Usability testing is an evaluative process to make sure that your product is easy for users, and that it is something they will actually use. What may seem intuitive for designers and developers may not be so straight forward for users. Therefore, it is essential to test your product early, and test it often.
Usability testing – the big picture
Let's break down usability testing step by step. You'll recognize a lot of the steps and ideas we covered in the course Conduct Design Research & Ethnography which are adapted for usability testing .
Figure out what you are testing (wireframes, prototype, product, etc.)
Determine your target audience or user base.
Recruit users/participants and determine if you will be giving them an incentive.
Prepare your task and script.
Set up the space for the test.
Run a practice test.
Run the test on participant(s).
Analyze the data.
Present your findings with your team.
Considerations for usability testing
Like with all design and user research, recruiting participants works in the same way. (See course: Conduct Design & User Research). It is essential to test on users you are part of your user base. You're looking to find representative users, and assign them representative tasks – in other words, you're looking for the kind of users who would actually use your product (website, app, software, etc.) and give them tasks that actually make sense. Another way to think about participants is that they are a representative from the personas you created. You of course can test on other people, but priority needs to be given to people who may/will actually use your product!
You will need to determine if participants will come to you (if so, is there is any incentive?) or if you will go to them. You don't need to have a lot of space or equipment to conduct usability tests, but it's nice to have a quiet room if possible so that you can record audio and/or video documentation.

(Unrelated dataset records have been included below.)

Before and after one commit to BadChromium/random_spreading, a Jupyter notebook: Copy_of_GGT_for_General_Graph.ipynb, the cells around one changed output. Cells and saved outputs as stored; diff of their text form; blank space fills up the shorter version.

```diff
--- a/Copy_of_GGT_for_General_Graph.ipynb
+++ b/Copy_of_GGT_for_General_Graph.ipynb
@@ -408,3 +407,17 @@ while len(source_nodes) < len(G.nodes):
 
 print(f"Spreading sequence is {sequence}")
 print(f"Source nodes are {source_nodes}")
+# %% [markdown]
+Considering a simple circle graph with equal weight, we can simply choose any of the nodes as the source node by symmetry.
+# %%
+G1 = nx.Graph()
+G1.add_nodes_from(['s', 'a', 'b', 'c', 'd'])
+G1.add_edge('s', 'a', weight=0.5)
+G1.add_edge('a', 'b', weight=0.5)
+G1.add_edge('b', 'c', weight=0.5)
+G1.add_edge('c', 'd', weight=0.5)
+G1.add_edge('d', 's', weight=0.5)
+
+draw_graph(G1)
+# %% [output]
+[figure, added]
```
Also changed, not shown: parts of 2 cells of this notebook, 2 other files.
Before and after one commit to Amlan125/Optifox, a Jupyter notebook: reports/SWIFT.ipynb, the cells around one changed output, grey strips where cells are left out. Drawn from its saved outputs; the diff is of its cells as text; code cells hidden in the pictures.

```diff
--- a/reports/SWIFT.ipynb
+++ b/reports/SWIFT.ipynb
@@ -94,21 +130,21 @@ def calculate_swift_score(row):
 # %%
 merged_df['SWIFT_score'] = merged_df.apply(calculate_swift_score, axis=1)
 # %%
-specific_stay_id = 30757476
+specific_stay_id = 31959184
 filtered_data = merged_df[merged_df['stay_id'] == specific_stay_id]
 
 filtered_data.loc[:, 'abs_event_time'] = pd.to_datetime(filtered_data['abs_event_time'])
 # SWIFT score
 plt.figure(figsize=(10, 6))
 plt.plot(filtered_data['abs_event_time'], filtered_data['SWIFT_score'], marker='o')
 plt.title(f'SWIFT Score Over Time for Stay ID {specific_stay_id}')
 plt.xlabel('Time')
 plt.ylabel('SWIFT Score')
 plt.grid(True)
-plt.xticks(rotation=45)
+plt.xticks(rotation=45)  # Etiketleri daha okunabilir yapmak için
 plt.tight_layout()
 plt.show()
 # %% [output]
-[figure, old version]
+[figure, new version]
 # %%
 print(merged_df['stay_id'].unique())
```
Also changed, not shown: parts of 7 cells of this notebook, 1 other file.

For each usability test you should plan on it taking 30 minutes to an hour depending on what you're testing. One of the benefits of usability testing is you can observe how long certain tasks take for users to complete. (Spoiler alert: more often than not it takes longer than you'd expect.). Also, it's a good idea to take advantage of having a user in front of you, so you want to learn as much as you can. You can also ask them to complete other tasks such as card sorting, which we'll look at in part 2 of this course.
For each usability test you want to create a task scenario in order to give a bit of context to the participant before they get started. Typically task scenarios can be written in 1-3 sentences. You want to be as clear and direct as possible in order to establish an actionable task they can complete. [HINT: you should test out any of the tasks you prepare for testers before you give it to them; I found a few roadblocks in preparing the test for the course video, so I was glad I didn't waste the time of my participant!]
One approach is print out a short scenario to give to the participant. After you present the usability test with your script (next chapter!), have them read it out loud before they get started. They can then keep it next to them while they work through the test in case they need to refer back to it. For additional tests, give them a new sheet of paper with the task scenario clearly articulated. You may want print a copy for yourself as well so you can take notes related to each task.
This amusing look at usability testing on fruit 🍏🍊🍍🍌 will give you a nice overview of the testing process and the task-based challenges you will present to participants [4:18 min].
As with user interviews, in an ideal world there would be a second person to take notes and observe. If there's any question about interpretation you have someone to discuss it with. Whenever in doubt, you can always follow up with the participant via email to confirm.